Public Abstract:
The work is directly relevant to stem-cell (SC)-derived therapy that will advance treatment of serious disease in humans. Research & product development will provide novel methods to SC technology to address the needs of California & other patients. The institute has all the intellectual property (IP) resources and experience to gauge and monitor the potential of IP developed with CIRM support. Detailed computer-based tracking of research results are monitored on a weekly basis. Thus, commercial due diligence is done to assess IP in a quick & efficient manner. The institute utilizes powerful, comprehensive search engines to keep abreast of IP development in the patent & scientific literature.

The Office of Business Development discusses how interaction can have a major impact on a company’s competitiveness & productivity. Industry partners engage as licensees of patented technologies or tangible materials. The Office of Business Development facilitates the approach most appropriate for a company.

Estimation of commercial feasibility is done because the next steps involve expenditure of significant amounts of money. Bringing scientific discoveries to collaborators & developing research partners is an end-product of research done at the Institute. The goal is not to manufacture products to sell, but collaborate & partner with other groups that have an interest in developing IP discovered here for the good of society, making the products & marketing & distributing the products.
Statement of Benefit to California:
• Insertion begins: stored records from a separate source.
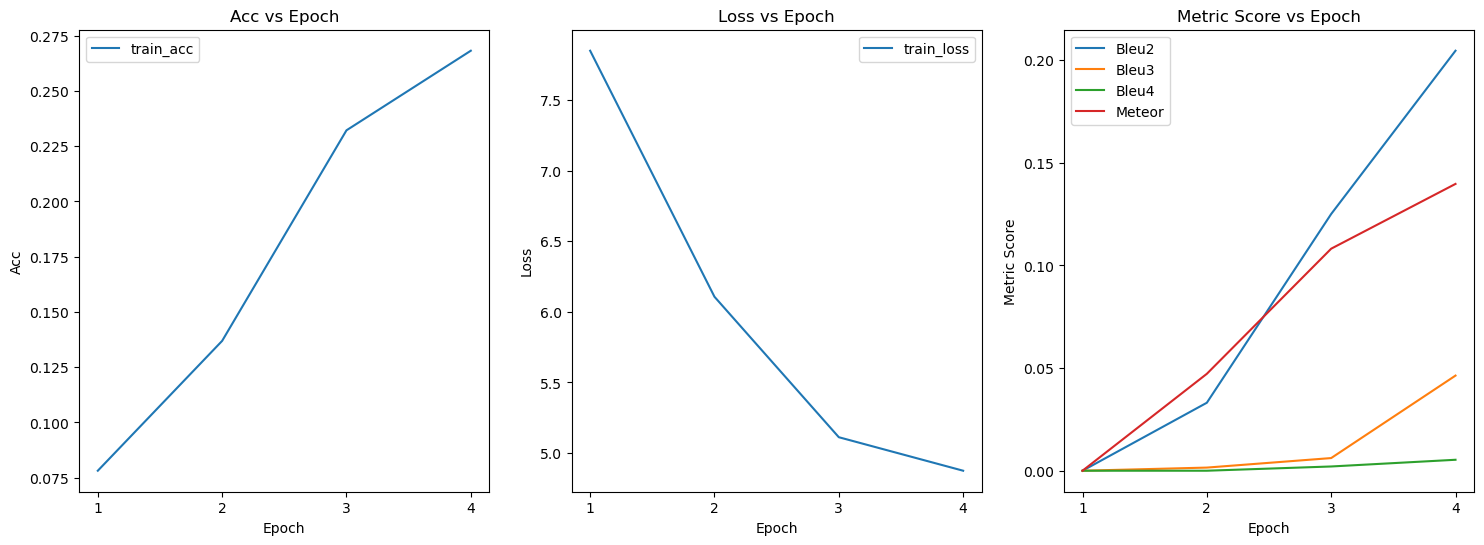
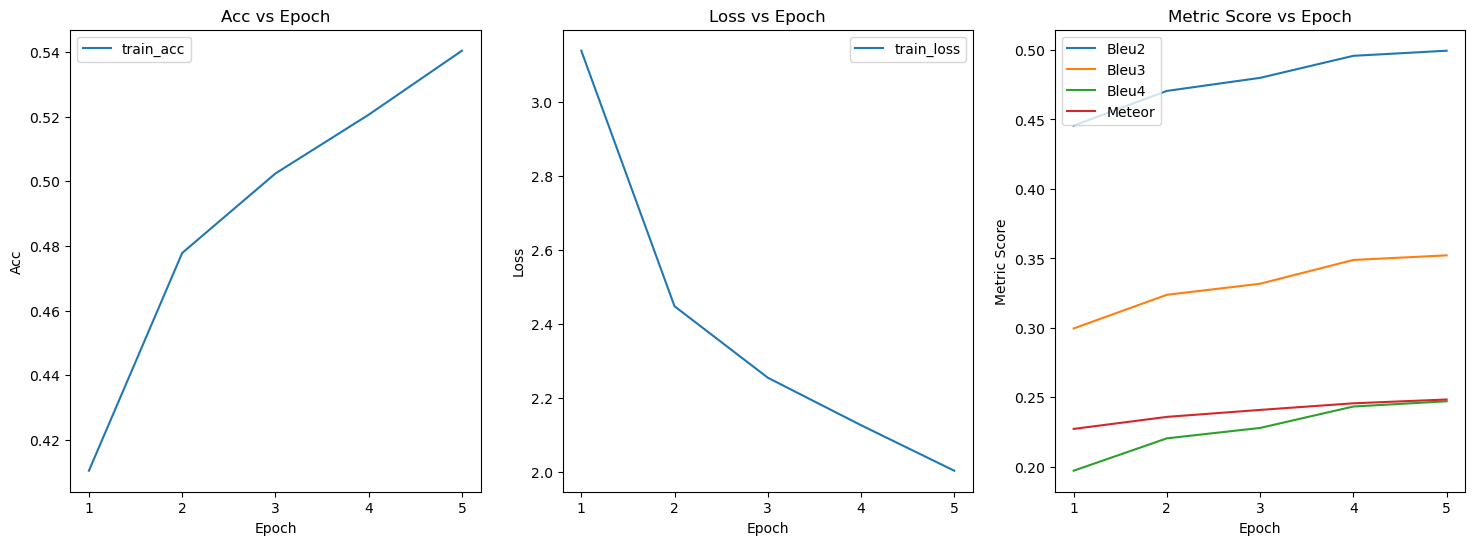
added evaluate code

diff --git a/train.py b/train.py
@@ -54,7 +54,7 @@ def plot_graphs(num_epochs, train_losses, train_acc, bleu2, bleu3, bleu4,val_met
     plt.savefig(fname, bbox_inches='tight')
     plt.show()
 
-def train_epoch(train_loader,device,encoder,decoder,enc_optimizer,dec_optimizer,criterion,vocab,epoch,embed_optimizer=None,enc_scheduler=None,dec_scheduler=None,view_train_captions=False):
+def train_epoch(train_loader,device,encoder,decoder,enc_optimizer,dec_optimizer,criterion,vocab,enc_scheduler=None,dec_scheduler=None,view_train_captions=False):
     epoch_loss = 0
     epoch_correct = 0
     epoch_words = 0
@@ -62,7 +62,6 @@ def train_epoch(train_loader,device,encoder,decoder,enc_optimizer,dec_optimizer,
         # zero the gradients
         enc_optimizer.zero_grad()
         dec_optimizer.zero_grad()
-        embed_optimizer.zero_grad()
 
         # set decoder and encoder to train mode
         encoder.train()
@@ -105,15 +104,13 @@ def train_epoch(train_loader,device,encoder,decoder,enc_optimizer,dec_optimizer,
         # Backward and optimize
         loss.backward()
         tqdm.write(_term_move_up()+str(loss.item()))
+
         dec_optimizer.step()
-        
-        
         #train pretrained stuff only after the first epoch
-        if epoch != 0:
-            enc_optimizer.step()
-            embed_optimizer.step()
+        enc_optimizer.step()
         #update lr
         dec_scheduler.step()
+        enc_scheduler.step()
 
         epoch_loss += loss.item()
         epoch_correct += correct
@@ -233,24 +230,22 @@ def main(args):
     #initial lr is chosen based on maxlr/50
     # maxlr is chosen to be maximum lr that gives lowest loss after ~500 batches
     enc_optimizer_lr = 1e-4 
-    dec_optimizer_lr = 0.004 #doesnt not matter in onecyclelr
-    embed_optimizer_lr = 1e-4
+    dec_optimizer_lr = 0.002 #doesnt not matter in onecyclelr
 
     # weight decay values copied from imagenet and seq2seq models
     #small lr as it is pretrained
-    enc_optimizer = optim.SGD(encoder.parameters(),lr=enc_optimizer_lr,momentum=0.9,weight_decay=1e-4)
-    #small lr for embed layer as it is pretrained except for a few words
-    embed_optimizer = optim.SGD(list(decoder.parameters())[:1],lr=embed_optimizer_lr,momentum=0.9,weight_decay=1e-7)
+    enc_optimizer = optim.SGD(encoder.parameters(),lr=enc_optimizer_lr,momentum=0.9,weight_decay=5e-5)
     #large learning rates for decoder
-    dec_optimizer = optim.SGD(list(decoder.parameters())[1:],lr=dec_optimizer_lr,momentum=0.9,weight_decay=1e-7)
+    dec_optimizer = optim.SGD(decoder.parameters(),lr=dec_optimizer_lr,momentum=0.9,weight_decay=1e-7)
     criterion = nn.CrossEntropyLoss()
 
     # Train the models
-    num_epochs = 4
+    num_epochs = 5
     view_train_captions = False # View train captions
     view_val_captions = False # View val captions
 
-    dec_scheduler = optim.lr_scheduler.OneCycleLR(dec_optimizer,max_lr=0.2,steps_per_epoch=len(train_loader),epochs=num_epochs)
+    dec_scheduler = optim.lr_scheduler.OneCycleLR(dec_optimizer,max_lr=0.1,steps_per_epoch=len(train_loader),epochs=num_epochs)
+    enc_scheduler = optim.lr_scheduler.OneCycleLR(enc_optimizer,max_lr=0.005,steps_per_epoch=len(train_loader),epochs=num_epochs)
     
     for epoch in range(num_epochs):
         train_loss = 0    
@@ -260,7 +255,7 @@ def main(args):
         val_correct = 0
         val_words = 0
 
-        train_loss,train_correct,train_words = train_epoch(train_loader,device,encoder,decoder,enc_optimizer,dec_optimizer,criterion,vocab,epoch=epoch,embed_optimizer=embed_optimizer,enc_scheduler=None,dec_scheduler=dec_scheduler,view_train_captions=view_train_captions)
+        train_loss,train_correct,train_words = train_epoch(train_loader,device,encoder,decoder,enc_optimizer,dec_optimizer,criterion,vocab,enc_scheduler=enc_scheduler,dec_scheduler=dec_scheduler,view_train_captions=view_train_captions)
         
         bleu2,bleu3,bleu4,meteor = val_epoch(val_loader,device,encoder,decoder,vocab,epoch,view_val_captions=view_val_captions)
 

diff --git a/eval.py b/eval.py
@@ -1,0 +1,49 @@
+import config
+import pickle
+from data_loader import get_loader,CocoDataset, get_loader_unique
+from build_vocab import Vocabulary
+from torchtext.data.metrics import bleu_score
+from MyCocoDataset import MyCocoCaptions
+from tqdm import tqdm
+from nltk.translate import meteor_score
+import torch
+import torchvision.transforms as transforms
+import nltk
+from torch import nn,optim
+from model import CNNfull,DecoderRNN
+from torch.nn.utils.rnn import pack_padded_sequence
+from tqdm import tqdm
+from train import val_epoch
+nltk.download('wordnet')
+
+with open(config.VOCAB_PATH, 'rb') as f:
+    vocab = pickle.load(f)
+vocab_size = len(vocab)
+
+def evaluate(encoder_model_path,decoder_model_path):
+    transformation = transforms.Compose([transforms.Resize((224,224)), 
+                                        transforms.ToTensor(),
+                                        transforms.Normalize((0.485, 0.456, 0.406), (0.229, 0.224, 0.225))
+                                        ])
+
+    VAL_LOADER_UNIQUE = {'root':config.VAL_IMG_PATH, 'json':config.VAL_JSON_PATH, 'batch_size':16, 'shuffle':False,'transform':transformation, 'num_workers':4}
+    val_loader_unique = get_loader_unique(**VAL_LOADER_UNIQUE)
+
+
+    device = torch.device("cuda" if torch.cuda.is_available() else "cpu") 
+
+    encoder = CNNfull(2048)
+    encoder.to(device)
+    decoder = DecoderRNN(2048,300,512,vocab_size)
+    decoder.to(device)
+    encoder.load_state_dict(torch.load(encoder_model_path))
+    decoder.load_state_dict(torch.load(decoder_model_path))
+    encoder.eval()
+    decoder.eval()
+
+    device = torch.device("cuda" if torch.cuda.is_available() else "cpu") 
+    bleu2,bleu3,bleu4,meteor = val_epoch(val_loader_unique,device,encoder,decoder,vocab,0,enc_scheduler=None,dec_scheduler=None,view_val_captions=False)
+    print(f'Bleu2 score:{bleu2}')
+    print(f'Bleu3 score:{bleu3}')
+    print(f'Bleu4 score:{bleu4}')
+    print(f'Meteor score:{meteor}')

diff --git a/model_beam_inference.py b/model_beam_inference.py
@@ -171,6 +171,7 @@ class DecoderRNN(nn.Module):
                 preds = self.fc(h)  # (batch_size_t, vocab_size)
 
                 predictions[:, t, :] = preds
+                preds = F.softmax(preds)
                 preds = preds.argmax(dim=1)
 
                 embeddings = self.embed(preds)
In 2011, of the 37.3 million California residents, the median age was 35, considerably younger than the nation as a whole. This means, as the population ages, more health issues will become apparent if new, improved therapies are not developed. On the other hand, 25% of California residents are 65 or older. This means that the California healthcare system will be immediately stressed if modern means of developing new and improved therapies is not obtained. With an aging population, the economic burden of disease in California will increase and continue to make a large impact on the California state economy. We believe the future solution to the current and impending California healthcare dilemma is based in novel stem cell-based therapies. Paramount to development of any new stem cell-based therapy is adequate intellectual property (IP) protection. With IP protection and issued patents, large Pharma or Biotech companies will feel comfortable to license and develop the IP for the good of California and other citizens. This is because the company will know its investment will be good for many years. Thus, successful completion of stem cell work and patent protection will not only provide citizens of California much needed advances in stem cell technology of relevance to improved healthcare but will also provide significant tax revenue. Based on the population of California alone, stem cell products could provide large healthcare economic relief and large revenue annually.